What is being asked
Give a count of the lines below that have the string "Also" in them, with no other words.

Source data

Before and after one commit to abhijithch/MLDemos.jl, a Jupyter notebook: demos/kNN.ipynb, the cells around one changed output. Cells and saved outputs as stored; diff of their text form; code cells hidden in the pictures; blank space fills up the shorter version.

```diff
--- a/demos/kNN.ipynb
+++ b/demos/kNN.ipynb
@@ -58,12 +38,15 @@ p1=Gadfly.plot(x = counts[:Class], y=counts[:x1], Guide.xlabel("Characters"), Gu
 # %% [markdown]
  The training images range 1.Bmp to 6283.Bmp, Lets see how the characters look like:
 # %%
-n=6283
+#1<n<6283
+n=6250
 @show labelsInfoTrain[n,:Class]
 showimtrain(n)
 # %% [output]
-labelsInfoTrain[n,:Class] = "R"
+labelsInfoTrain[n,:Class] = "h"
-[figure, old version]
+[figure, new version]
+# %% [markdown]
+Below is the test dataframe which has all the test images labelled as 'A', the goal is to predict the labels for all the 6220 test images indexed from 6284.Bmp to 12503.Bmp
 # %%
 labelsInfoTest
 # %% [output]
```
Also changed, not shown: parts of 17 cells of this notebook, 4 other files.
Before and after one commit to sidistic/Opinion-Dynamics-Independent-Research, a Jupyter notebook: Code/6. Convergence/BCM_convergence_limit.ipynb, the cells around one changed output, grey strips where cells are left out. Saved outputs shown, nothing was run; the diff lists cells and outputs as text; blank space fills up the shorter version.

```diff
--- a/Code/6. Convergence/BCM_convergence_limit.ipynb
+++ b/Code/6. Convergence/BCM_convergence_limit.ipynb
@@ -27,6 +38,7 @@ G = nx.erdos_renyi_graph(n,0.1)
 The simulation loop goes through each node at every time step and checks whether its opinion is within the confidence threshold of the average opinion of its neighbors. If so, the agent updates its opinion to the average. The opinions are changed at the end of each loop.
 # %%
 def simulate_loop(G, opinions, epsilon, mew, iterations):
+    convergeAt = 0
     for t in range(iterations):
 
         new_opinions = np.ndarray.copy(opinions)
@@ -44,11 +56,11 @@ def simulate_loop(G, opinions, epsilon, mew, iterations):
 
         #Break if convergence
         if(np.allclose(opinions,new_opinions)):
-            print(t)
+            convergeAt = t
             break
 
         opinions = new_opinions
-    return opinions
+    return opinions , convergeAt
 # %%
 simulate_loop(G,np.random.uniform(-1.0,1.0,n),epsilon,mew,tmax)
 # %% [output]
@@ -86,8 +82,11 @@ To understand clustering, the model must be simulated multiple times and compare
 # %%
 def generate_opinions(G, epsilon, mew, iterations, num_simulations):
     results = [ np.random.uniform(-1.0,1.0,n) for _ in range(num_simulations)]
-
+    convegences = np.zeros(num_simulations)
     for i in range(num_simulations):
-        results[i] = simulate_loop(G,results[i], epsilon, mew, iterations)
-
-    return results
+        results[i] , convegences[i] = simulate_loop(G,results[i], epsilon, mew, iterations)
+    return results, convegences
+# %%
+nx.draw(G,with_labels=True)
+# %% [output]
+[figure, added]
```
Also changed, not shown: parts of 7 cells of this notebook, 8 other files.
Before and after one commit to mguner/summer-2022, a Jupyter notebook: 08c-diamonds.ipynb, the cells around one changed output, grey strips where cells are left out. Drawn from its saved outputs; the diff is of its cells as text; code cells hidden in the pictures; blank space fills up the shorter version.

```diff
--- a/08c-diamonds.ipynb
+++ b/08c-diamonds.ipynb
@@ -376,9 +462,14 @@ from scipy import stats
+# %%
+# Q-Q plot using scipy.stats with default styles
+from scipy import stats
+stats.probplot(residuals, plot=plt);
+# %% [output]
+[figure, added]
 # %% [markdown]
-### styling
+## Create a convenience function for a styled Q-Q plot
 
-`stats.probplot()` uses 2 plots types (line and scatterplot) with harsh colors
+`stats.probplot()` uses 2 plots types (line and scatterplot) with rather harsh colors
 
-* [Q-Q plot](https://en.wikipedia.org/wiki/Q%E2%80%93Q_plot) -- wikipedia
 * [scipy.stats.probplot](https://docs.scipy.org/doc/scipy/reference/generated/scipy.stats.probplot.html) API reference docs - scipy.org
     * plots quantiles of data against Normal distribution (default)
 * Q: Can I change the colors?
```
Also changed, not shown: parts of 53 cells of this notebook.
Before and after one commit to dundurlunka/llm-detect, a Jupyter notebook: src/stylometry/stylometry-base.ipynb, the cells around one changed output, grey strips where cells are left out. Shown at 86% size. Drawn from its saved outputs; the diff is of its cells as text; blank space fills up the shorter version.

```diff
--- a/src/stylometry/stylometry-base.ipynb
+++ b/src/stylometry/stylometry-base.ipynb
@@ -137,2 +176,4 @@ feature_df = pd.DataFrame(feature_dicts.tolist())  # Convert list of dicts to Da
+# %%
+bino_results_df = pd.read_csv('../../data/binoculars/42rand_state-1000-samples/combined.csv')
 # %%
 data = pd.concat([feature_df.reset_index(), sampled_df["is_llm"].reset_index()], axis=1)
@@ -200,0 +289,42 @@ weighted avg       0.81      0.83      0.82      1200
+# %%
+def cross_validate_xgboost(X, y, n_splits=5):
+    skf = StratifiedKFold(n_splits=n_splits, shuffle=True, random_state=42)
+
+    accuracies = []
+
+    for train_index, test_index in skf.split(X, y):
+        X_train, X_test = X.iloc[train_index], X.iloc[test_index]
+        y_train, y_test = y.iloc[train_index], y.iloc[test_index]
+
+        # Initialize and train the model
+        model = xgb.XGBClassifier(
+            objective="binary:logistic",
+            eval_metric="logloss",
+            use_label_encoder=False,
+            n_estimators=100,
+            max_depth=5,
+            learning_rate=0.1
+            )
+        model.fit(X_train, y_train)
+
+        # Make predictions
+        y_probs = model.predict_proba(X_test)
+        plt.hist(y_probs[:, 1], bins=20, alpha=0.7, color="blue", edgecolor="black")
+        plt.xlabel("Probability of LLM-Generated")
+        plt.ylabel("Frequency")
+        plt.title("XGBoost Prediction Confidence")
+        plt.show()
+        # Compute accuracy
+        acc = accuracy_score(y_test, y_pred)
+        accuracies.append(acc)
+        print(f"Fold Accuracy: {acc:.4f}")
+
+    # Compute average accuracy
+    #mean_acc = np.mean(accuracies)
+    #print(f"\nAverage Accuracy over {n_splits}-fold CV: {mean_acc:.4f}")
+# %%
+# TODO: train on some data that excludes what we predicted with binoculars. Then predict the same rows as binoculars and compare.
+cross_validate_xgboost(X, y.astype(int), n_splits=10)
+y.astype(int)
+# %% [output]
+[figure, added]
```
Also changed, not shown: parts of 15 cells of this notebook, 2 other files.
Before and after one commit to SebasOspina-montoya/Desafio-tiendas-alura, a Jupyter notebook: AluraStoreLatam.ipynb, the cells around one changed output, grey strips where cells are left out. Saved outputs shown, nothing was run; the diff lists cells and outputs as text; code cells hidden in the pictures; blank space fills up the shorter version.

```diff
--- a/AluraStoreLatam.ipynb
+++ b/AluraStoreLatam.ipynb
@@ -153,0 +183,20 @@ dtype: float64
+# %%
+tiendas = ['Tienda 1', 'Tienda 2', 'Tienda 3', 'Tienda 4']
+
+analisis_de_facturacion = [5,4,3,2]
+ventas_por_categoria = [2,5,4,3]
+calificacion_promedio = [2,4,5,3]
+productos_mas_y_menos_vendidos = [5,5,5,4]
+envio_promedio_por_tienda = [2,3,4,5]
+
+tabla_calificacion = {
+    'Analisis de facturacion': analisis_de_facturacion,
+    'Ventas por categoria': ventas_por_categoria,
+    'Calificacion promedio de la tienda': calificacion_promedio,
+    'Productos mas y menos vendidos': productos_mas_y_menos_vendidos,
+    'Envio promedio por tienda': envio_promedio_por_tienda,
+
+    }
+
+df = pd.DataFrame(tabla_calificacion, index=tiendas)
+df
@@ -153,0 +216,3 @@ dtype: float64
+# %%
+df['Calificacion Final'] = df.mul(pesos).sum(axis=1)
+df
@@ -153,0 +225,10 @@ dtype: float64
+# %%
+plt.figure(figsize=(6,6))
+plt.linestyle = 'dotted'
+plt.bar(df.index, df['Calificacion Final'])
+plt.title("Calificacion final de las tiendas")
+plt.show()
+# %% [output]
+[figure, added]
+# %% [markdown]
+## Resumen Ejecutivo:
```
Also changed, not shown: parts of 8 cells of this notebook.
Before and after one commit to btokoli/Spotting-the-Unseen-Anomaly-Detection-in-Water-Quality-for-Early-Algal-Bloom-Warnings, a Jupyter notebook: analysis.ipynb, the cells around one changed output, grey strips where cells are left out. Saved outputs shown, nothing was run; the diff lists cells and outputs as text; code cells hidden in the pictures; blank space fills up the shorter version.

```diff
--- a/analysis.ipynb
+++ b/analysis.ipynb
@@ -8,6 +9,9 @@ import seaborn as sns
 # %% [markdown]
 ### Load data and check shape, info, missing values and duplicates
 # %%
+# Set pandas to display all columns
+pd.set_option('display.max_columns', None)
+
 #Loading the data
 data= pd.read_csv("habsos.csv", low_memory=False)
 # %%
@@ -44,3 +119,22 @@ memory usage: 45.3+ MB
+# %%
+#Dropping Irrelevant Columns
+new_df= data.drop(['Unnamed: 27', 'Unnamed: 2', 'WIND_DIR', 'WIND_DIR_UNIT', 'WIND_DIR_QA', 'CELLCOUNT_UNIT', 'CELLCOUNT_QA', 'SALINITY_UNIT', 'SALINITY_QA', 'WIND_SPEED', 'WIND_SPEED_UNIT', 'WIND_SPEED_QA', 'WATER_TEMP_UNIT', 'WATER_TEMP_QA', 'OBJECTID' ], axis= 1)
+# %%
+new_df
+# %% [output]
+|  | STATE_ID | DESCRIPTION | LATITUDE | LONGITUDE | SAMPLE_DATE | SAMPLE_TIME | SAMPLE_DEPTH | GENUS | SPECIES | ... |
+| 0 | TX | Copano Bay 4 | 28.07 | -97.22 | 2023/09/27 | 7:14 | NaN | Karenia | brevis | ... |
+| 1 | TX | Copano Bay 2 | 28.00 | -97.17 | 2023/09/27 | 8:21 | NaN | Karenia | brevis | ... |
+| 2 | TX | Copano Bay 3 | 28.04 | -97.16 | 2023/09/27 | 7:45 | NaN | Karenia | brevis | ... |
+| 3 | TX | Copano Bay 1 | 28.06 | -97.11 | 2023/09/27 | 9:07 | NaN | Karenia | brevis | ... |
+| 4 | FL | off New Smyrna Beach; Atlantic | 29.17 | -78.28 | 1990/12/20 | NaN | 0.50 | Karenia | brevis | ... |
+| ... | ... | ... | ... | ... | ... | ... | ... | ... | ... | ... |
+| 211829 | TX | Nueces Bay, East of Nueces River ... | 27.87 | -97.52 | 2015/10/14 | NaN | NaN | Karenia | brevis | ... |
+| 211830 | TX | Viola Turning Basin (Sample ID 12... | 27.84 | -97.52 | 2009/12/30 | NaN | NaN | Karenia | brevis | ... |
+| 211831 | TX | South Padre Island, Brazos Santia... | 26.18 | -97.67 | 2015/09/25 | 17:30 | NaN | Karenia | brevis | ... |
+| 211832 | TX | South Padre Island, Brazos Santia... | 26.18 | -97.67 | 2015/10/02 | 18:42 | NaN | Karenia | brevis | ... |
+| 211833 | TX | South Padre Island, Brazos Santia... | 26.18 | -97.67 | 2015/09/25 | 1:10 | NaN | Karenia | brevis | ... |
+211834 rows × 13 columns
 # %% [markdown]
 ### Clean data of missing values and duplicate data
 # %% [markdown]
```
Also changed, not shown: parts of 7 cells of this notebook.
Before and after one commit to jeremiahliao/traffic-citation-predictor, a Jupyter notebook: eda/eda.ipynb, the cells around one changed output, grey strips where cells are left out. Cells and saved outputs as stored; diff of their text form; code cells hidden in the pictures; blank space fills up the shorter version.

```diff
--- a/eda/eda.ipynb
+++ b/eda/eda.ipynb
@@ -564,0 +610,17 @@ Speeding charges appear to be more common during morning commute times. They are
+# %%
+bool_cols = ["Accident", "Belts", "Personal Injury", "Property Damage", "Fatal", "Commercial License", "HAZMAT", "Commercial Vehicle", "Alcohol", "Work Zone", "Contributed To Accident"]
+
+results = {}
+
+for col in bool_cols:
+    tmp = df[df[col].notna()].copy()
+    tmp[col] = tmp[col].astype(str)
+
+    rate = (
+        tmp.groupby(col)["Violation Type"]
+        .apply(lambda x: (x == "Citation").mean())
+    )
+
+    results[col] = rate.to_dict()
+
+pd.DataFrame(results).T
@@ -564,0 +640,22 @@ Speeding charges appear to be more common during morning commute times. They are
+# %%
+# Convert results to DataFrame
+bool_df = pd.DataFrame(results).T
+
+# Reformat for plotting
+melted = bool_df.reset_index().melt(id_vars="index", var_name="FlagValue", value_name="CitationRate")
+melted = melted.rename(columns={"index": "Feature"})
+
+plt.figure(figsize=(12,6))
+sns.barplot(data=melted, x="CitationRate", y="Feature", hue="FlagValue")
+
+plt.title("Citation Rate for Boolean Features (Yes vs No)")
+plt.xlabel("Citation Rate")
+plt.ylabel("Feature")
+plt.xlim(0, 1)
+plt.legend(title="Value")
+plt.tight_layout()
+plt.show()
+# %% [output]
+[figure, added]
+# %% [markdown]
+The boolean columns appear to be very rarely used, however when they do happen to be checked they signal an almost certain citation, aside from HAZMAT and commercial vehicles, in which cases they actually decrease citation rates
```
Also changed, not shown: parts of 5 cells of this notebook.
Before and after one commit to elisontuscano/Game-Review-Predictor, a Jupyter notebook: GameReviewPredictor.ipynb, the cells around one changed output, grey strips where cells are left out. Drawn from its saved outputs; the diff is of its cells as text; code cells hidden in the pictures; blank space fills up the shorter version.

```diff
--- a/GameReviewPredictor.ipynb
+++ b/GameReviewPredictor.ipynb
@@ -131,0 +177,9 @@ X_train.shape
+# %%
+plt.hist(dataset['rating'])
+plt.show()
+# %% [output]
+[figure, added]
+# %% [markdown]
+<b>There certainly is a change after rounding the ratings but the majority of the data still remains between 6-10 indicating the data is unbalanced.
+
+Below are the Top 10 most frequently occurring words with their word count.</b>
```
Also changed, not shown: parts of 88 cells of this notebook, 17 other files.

Exercise result
8